By considering ESB in terms of an SOA infrastructure, then we have the flexibility to abstract away from given implementation choices, such as JMS, SOAP etc. Then we define the capabilities that we want from our SOA infrastructure, which become the capabilities for the ESB. However, because of their heritage, ESBs typically come with a few assumptions that are not inherent to SOA:

Loose coupling does not require a mediator to route messages, although that is dominant ESB architecture. This is also a requirement within the JBI specification. The ESB model should not restrict the SOA model, but should be seen as a concrete representation of SOA. As a result, if there is a conflict between the way SOA would approach something and the way in which it may be done in a traditional ESB, the SOA approach will win within JBossESB.

Therefore, in JBossESB mediation (e.g., content based routing) is a deployment choice and not a mandatory requirement. Obviously for compliance with certain specifications it may be configured by default, but if developers don't need that compliance point, they should be able to remove it (generally or on a per service basis).

The abstract view of the ESB/SOA infrastructure is shown below in Figure 1:

At its core, a good SOA should have a good messaging infrastructure (MI), and JMS is a fairly good example of a standards-compliant MI. But it obviously will not be the only implementation supported. Other capabilities that an ESB provides include:

Access control lists (ACLs) are important and complimentary to security protocols, such as WS-Security/WS-Trust, and often overlooked by existing implementations. JBossESB will support ACLs are part of the security capabilities.

Many of these capabilities can be obtained by plugging in other services or layering existing functionality on the ESB. We should see the ESB as the fabric for building, deploying and managing event-driven SOA applications and systems. There are many different ways in which these capabilities can be realized, and the JBossESB does not mandate one implementation over another. Therefore, all capabilities will be accessed as services which will give plug-and-play configuration and extensibility options.

Figure 2: ESB components and multi-bus support.

Architectural requirements

In a distributed environment services can communicate with each other using a variety of message passing protocols.
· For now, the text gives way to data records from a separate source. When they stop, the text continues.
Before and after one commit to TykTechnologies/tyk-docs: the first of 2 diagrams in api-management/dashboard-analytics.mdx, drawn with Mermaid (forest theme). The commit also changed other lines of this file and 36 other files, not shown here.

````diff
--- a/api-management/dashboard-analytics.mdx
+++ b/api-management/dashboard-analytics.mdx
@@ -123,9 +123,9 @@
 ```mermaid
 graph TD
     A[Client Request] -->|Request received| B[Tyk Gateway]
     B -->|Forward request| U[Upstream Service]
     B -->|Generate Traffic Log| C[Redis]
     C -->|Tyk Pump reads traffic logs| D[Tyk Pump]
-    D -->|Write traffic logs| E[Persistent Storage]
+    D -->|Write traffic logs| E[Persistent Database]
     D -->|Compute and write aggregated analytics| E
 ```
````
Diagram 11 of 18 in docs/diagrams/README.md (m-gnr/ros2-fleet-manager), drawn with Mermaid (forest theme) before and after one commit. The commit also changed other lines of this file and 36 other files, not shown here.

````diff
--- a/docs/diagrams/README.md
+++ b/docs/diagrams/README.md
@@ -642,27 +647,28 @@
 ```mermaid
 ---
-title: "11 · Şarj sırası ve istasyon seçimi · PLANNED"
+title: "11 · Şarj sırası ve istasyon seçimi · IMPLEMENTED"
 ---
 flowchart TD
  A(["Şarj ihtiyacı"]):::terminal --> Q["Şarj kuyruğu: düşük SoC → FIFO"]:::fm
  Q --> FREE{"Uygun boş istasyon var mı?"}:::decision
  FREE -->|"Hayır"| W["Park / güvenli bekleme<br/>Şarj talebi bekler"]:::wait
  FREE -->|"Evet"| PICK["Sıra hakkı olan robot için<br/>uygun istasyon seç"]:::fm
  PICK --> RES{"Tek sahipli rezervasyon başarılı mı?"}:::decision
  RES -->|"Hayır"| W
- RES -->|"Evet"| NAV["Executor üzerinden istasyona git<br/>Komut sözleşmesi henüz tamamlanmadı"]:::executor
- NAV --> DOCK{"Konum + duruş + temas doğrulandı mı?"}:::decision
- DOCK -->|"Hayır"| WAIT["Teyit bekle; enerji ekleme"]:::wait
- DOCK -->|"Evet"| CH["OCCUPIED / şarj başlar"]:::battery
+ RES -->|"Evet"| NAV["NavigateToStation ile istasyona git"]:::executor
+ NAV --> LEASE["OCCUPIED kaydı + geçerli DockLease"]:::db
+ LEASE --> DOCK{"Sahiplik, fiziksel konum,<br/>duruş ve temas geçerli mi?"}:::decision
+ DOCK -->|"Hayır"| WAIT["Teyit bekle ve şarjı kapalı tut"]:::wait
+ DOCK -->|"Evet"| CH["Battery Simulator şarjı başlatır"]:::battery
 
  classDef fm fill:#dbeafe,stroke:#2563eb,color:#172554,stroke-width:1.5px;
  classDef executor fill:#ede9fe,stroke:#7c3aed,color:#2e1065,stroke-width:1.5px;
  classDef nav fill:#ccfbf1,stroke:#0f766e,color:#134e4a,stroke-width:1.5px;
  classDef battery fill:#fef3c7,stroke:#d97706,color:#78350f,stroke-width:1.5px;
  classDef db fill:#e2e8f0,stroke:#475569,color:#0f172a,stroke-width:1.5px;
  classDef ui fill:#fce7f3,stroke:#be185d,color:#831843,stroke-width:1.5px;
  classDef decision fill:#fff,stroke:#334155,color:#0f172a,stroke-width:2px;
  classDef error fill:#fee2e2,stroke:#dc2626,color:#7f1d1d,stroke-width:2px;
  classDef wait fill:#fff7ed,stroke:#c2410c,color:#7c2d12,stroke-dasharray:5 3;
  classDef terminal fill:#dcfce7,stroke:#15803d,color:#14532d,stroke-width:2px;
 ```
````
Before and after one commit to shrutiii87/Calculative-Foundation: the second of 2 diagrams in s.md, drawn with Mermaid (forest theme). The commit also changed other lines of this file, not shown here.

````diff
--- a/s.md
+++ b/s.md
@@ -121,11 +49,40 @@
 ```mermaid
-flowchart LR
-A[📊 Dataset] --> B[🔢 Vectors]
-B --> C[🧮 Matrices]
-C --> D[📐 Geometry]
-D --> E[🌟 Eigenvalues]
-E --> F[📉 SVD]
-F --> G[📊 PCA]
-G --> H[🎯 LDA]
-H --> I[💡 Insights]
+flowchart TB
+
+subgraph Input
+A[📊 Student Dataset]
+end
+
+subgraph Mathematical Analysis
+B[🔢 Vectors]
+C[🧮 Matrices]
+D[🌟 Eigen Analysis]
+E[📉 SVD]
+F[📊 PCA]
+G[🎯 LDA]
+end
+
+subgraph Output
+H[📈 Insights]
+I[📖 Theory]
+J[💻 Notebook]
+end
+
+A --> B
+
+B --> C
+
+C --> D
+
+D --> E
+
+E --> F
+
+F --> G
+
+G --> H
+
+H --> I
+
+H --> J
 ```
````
With the aid of client and server stub code, RPC semantics can be used to maintain the abstraction of local procedure calls across address space boundaries. Client stub code is a local proxy for the remote object, which is controlled by the corresponding server stub code. It is the responsibility of the client stub to marshal information which identifies the remote method and its parameters, transmit this information across the network to the object, receive the reply message, and un-marshal the reply to return to the invoker.

However, SOA does not imply a specific carrier protocol and neither does it imply RPC semantics (in fact, loose coupling of services forces developers into an asynchronous message passing pattern3). Therefore, multiple protocols should be supported simultaneously. In most cases, clients will know the communication protocol to use when interacting with a service; however, in some situations this may not be the case, and the communication stack may need to be assembled dynamically (via a hand-shake protocol, where the client stub may have to be dynamically constructed4).

At the core of JBossESB is a messaging infrastructure (MI), but this MI is abstract, in that it does not force us into just JMS or SOAP styles. For example, a pure-play Web Services deployment within the ESB can be supported. As such, JBossESB assumes a single MI abstraction, but the capabilities may be provided by multiple different implementations. This is further support for the notion of having multiple buses within the ESB (each bus may be controlled by a separate MI implementation).

The service description and service contract are extremely important in the context of SOA and therefore ESB. In general, the developers create the contracts and the ESB maps it to whatever technology is being used to implement the SOA, e.g., WSDL. JBossESB allows this mapping to technology to be configurable and dynamic, i.e., it supports multiple SOA implementation technologies.

Registries and repositories

There are actually two different aspects to the service bus: first, turning legacy systems and services into services that work within the SOA infrastructure; secondly, there is taking the services and adding policy and mediation control between those services. Integral to this is the notion of SOA Repositories: a repository is a persistent representation of an SOA Registry, which is needed to publish, discover and consume services. JBossESB will support a range of registry implementations, with UDDI as one of the first.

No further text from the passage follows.